▶ _Your goal_:
Say nothing but the number of lines below in which the string "boutonStands" appears.

▶ _Entries shown_:

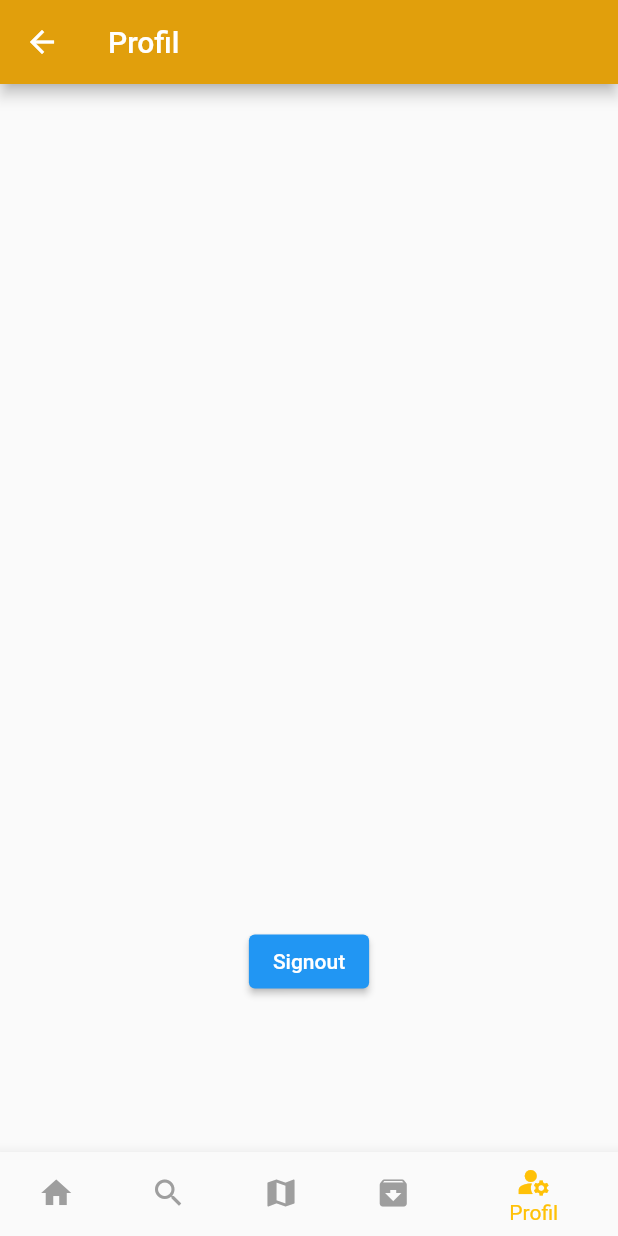
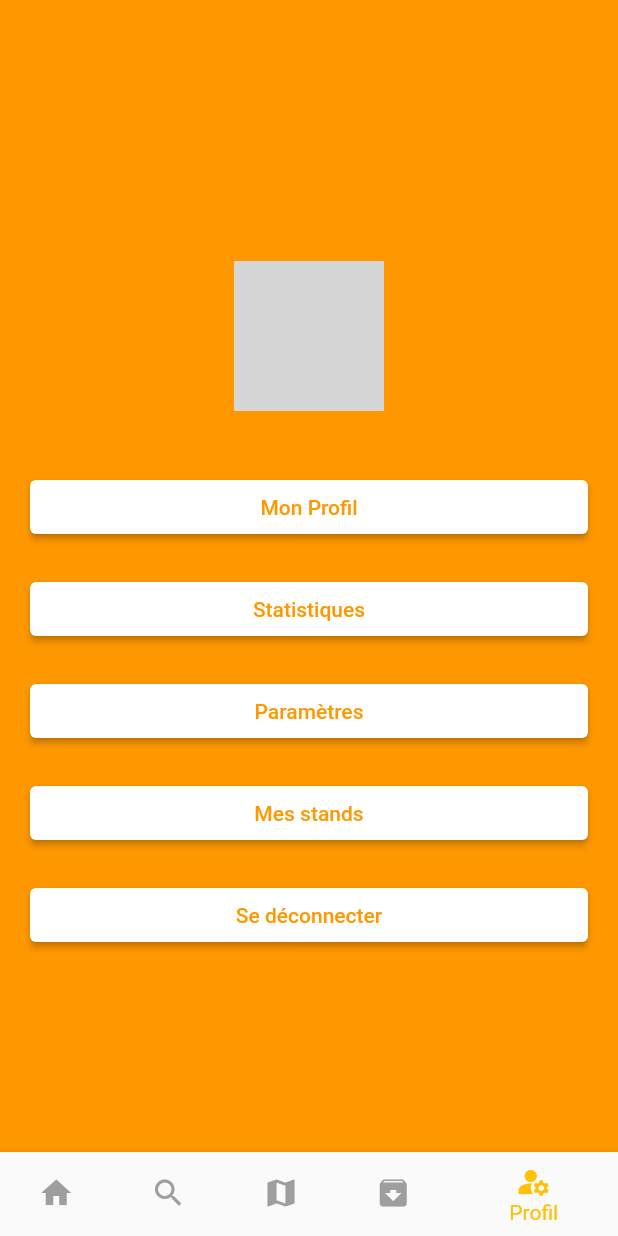
Before and after one commit to bastientardits/braderie_ppe, a Flutter app: the NavBar screen opened directly, item 5 of the bottom bar chosen, on a phone screen of 412 x 824 dp. Run offline on Flutter 3.47's test engine with Material 2 defaults, Android fonts, the phone set to English and light mode, and no system bars; our stand-ins replace cloud_firestore, equatable, firebase_auth, firebase_core, flutter_map, image_picker and 2 more; missing offline and left inert: firebase_auth_web, firebase_core_web, flutter_map_marker_cluster, open_street_map_search_and_pick; accounts and stored records are empty; grey boxes are pictures that could not be loaded.

Commit message:
amélioration page profil

```diff
--- a/lib/bottomNavigationBar.dart
+++ b/lib/bottomNavigationBar.dart
@@ -4,6 +4,7 @@ import 'package:flutter/material.dart';
 import 'BDD.dart';
 import 'tuto_accueil.dart';
 import'profil.dart';
+import'profileWidget.dart';
 import 'new_stand.dart';
 import 'accueil.dart';
 import 'package:firebase_auth/firebase_auth.dart';
@@ -49,7 +50,8 @@ class _NavBarState extends State<NavBar> {
     Widget home=Home();
     Widget Bdd=BDD();
     Widget formulaire=formulaireStand();
-    Widget profil=Profil();
+    //Widget profil=Profil();
+    Widget profileWidget=ProfileWidget();
     Widget login = LoginView(onLoginSuccess: (index) { // Passez la fonction de rappel ici
       setState(() {
         selectedIndex = index;
@@ -70,7 +72,7 @@ class _NavBarState extends State<NavBar> {
         page = formulaire;
         break;
       case 4:
-        page = _isLoggedIn? profil : login;
+        page = _isLoggedIn? profileWidget : login;
         break;
       /*case 5:
         page = login;
--- /dev/null
+++ b/lib/profileWidget.dart
@@ -0,0 +1,116 @@
+import 'package:flutter/material.dart';
+import 'profil.dart';
+import 'package:firebase_auth/firebase_auth.dart';
+
+class ProfileWidget extends StatelessWidget {
+  @override
+  Widget build(BuildContext context) {
+    return Scaffold(
+      backgroundColor: Colors.orange,
+      body: Column(
+        mainAxisAlignment: MainAxisAlignment.center,
+        children: [
+          Container(
+            alignment: Alignment.topCenter,
+            margin: EdgeInsets.only(top: 50),
+            child: CircleAvatar(
+              radius: 50,
+              backgroundImage: AssetImage('assets/profile_image.png'),
+            ),
+          ),
+          SizedBox(height: 30),
+          boutonProfil(context, 'Mon Profil'),
+          boutonStatistiques(context, 'Statistiques'),
+          boutonProfil(context, 'Paramètres'),
+          boutonStands(context, 'Mes stands'),
+          boutonLogout(context, 'Se déconnecter'),
+        ],
+      ),
+    );
+  }
+
+  Widget boutonProfil(BuildContext context, String title) {
+    return Padding(
+      padding: EdgeInsets.symmetric(horizontal: 20, vertical: 10),
+      child: SizedBox(
+        width: double.infinity,
+        child: ElevatedButton(
+          onPressed: () {},
+          child: Text(title),
+          style: ElevatedButton.styleFrom(
+            foregroundColor: Colors.orange, backgroundColor: Colors.white,
+          ),
+        ),
+      ),
+    );
+  }
+
+  Widget boutonStatistiques(BuildContext context, String title) {
+    return Padding(
+      padding: EdgeInsets.symmetric(horizontal: 20, vertical: 10),
+      child: SizedBox(
+        width: double.infinity,
+        child: ElevatedButton(
+          onPressed: () {},
+          child: Text(title),
+          style: ElevatedButton.styleFrom(
+            foregroundColor: Colors.orange, backgroundColor: Colors.white,
+          ),
+        ),
+      ),
+    );
+  }
+
+  Widget boutonParametres(BuildContext context, String title) {
+    return Padding(
+      padding: EdgeInsets.symmetric(horizontal: 20, vertical: 10),
+      child: SizedBox(
+        width: double.infinity,
+        child: ElevatedButton(
+          onPressed: () {},
+          child: Text(title),
+          style: ElevatedButton.styleFrom(
+            foregroundColor: Colors.orange, backgroundColor: Colors.white,
+          ),
+        ),
+      ),
+    );
+  }
+
+  Widget boutonStands(BuildContext context, String title) {
+    return Padding(
+      padding: EdgeInsets.symmetric(horizontal: 20, vertical: 10),
+      child: SizedBox(
+        width: double.infinity,
+        child: ElevatedButton(
+          onPressed: () {Navigator.push(
+            context,
+            MaterialPageRoute(builder: (context) => Profil()),
+          );},
+          child: Text(title),
+          style: ElevatedButton.styleFrom(
+            foregroundColor: Colors.orange, backgroundColor: Colors.white,
+          ),
+        ),
+      ),
+    );
+  }
+
+  Widget boutonLogout(BuildContext context, String title) {
+    return Padding(
+      padding: EdgeInsets.symmetric(horizontal: 20, vertical: 10),
+      child: SizedBox(
+        width: double.infinity,
+        child: ElevatedButton(
+            onPressed: () async {
+              await FirebaseAuth.instance.signOut();
+            },
+          child: Text(title),
+          style: ElevatedButton.styleFrom(
+            foregroundColor: Colors.orange, backgroundColor: Colors.white,
+          ),
+        ),
+      ),
+    );
+  }
+}
```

▶ _Result_:
2